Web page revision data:
☆ ☆ ☆ ☆ ☆

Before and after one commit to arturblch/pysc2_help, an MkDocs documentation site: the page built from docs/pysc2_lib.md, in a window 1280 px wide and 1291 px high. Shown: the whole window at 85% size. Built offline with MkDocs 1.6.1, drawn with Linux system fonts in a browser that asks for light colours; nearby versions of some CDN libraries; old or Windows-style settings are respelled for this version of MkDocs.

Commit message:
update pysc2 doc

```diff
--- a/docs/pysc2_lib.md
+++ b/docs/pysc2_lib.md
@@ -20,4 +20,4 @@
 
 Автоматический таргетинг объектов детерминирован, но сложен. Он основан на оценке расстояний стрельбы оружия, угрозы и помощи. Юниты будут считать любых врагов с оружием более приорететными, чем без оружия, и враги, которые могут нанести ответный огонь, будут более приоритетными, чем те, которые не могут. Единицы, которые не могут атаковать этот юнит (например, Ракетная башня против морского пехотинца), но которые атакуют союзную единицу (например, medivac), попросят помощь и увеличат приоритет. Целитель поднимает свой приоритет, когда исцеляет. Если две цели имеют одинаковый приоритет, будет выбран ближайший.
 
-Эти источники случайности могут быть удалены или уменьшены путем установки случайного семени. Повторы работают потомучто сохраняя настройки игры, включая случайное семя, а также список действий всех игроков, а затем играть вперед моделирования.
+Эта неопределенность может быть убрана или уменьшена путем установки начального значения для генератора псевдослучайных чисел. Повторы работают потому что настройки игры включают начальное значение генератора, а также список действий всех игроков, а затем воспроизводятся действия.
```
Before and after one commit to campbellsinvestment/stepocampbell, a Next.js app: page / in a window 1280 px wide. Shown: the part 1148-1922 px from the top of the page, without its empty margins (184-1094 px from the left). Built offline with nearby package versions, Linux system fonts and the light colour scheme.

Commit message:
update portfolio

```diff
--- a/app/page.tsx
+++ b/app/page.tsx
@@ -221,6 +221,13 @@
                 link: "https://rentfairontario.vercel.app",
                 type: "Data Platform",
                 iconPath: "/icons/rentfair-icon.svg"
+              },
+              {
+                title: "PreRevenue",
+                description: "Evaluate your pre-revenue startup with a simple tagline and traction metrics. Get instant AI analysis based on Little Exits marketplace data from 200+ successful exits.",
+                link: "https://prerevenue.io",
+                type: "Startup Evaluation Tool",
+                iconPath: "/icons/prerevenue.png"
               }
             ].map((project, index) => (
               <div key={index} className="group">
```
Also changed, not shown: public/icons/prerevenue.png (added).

☆ ☆ ☆ ☆ ☆

List the lines of the records where "index" occurs.

- _EXERCISE ANSWER_:
             ].map((project, index) => (
               <div key={index} className="group">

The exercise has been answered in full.